The busy folk behind the scenes of any big event are usually taken for granted.
At the Galle Literary Festival, however, the behind-the-scenes folk are very much in the foreground, mixing with the crowd, making sure all goes according to plan, and very visible in their Lit Fest T-shirts.
The four-day literary fest is a feat in co-ordination. The logistics are maddeningly tricky in a packed programme of simultaneous events held throughout the day in different locations, and with well over 2,000 book lovers from Sri Lanka and overseas to shepherd and show around.
|Galle Literary Festival 2011 Volunteers: Nifraz Rifaz, Irushi Tennekoon, Tashya de Silva and Meara Algama
Above all, there’s the extra special care needed for the Very Important Persons –the guest writers themselves.
Enjoying every minute of it was Galle-born, Colombo-employed Nifraz Rifaz, looking nifty in his blue-on-white t’shirt, and very much at home on familiar terrain, commuting every two hours, with fellow volunteers, between the Galle Fort and the Jetwing Lighthouse, the two main festival venues.
We stopped to chat with Nifraz and three of his volunteer friends just after the final official event on the agenda, the grand finale lunch at the Jetwing Lighthouse. The lunch is for all the writers, organisers, and well-wishers, and is hosted by Galle Literary Festival founder Geoffrey Dobbs.
A repeat volunteer, Nifraz and his buddies were among the 60 persons helping this year. “It’s a fantastic opportunity to interact with people, and meet writers and fellow book-lovers,” said the 22-year-old HSBC Corporate Communications officer, who is also a blogger and an aspiring writer. “There’s a lot of running around required. You don’t only sit in a chair and sell tickets. You run around setting up the writers in hotels and resorts, making sure they’re fine, and escorting them around. You check passes, you hold microphones, you do a dozen things in a dozen minutes. But it’s all great fun, and very rewarding.
“Throughout the festival, I met writers I admire and I worked with them closely. That’s a rare privilege. Being on the organising team of an international event means a lot of valuable exposure.”
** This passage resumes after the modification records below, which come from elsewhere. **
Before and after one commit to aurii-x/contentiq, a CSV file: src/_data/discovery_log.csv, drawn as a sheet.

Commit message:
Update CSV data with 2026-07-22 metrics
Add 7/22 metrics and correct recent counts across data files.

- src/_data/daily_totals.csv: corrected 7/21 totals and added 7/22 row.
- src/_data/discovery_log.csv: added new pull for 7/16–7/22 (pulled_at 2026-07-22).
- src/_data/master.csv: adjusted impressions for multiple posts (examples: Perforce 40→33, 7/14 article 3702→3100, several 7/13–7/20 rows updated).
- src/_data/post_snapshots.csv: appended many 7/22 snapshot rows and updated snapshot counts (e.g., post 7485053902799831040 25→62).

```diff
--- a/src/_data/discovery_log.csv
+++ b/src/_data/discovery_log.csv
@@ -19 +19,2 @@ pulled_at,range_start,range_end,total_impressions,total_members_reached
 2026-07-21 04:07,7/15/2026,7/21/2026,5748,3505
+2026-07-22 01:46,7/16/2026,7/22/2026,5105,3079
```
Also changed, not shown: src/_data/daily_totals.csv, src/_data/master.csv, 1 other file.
The benefits are many. “You spend one whole month preparing for a very intense four days. In that month you hone essential skills – leadership, management, co-ordination and people skills,” Nifraz said. “It’s an amazing learning experience.”
The Galle Lit Fest volunteers tend to be a diverse team – school leavers, undergraduates, and employed persons, among them teachers, lecturers, artists and photographers. They come from Galle, Colombo, Kandy, and include expats. Almost all of them are serious book lovers.
Irushi Tennekoon, a CMS Ladies’ College graduate studying English Literature at the Sabaragamuwa University, said the main attraction for her was the presence of Shyam Selvadurai, the Sri Lankan-born writer who lives in Canada and who was curator for this year’s festival.
“His Funny Boy is on our syllabus,” Irushi said. “I love the book, and I was very keen to see and meet the writer. That happened. Of course, I also met a lot of other interesting people at this festival, and made lots of new friends.”
Tashya de Silva, also a CMS Ladies’ College graduate, was on holiday from the University of Sydney, where she is studying econometrics, for a Bachelor of Commerce. “I too am a repeat volunteer,” she said. “I enjoy volunteering. It’s been an awesome experience in Galle.
I discovered abilities in me I didn’t know I had.”
Meara Algama, a former head prefect at CMS Ladies’ College, who is counting the weeks before heading to a foreign university (“hopefully in the US”), found the festival a “pleasant surprise.”
“I did not expect it to be this enjoyable,” Meara said. “It was a lot of work, but it was all fun work.”
It was a blazing afternoon. The last of the Lit Fest guests were leaving the hotel, and Galle, but the day was not over for the helpers.
That evening they would be attending an exclusive thank-you dinner and party hosted on Taprobane Island, Mr. Dobbs’ private property just a hundred yards off the coast of Weligama. The dinner-cum-party is a tradition the volunteers cherish.
“You have to wade through the sea to get to the island,” said Nifraz. “It’s high tide at night, so the water is up to your waist or higher. Then you have to climb a rock and ring the bell. Once you are inside this extraordinary private residence, you are in another world.”
It’s an exotic treat the hard-working Galle Lit Fest volunteers know they have earned.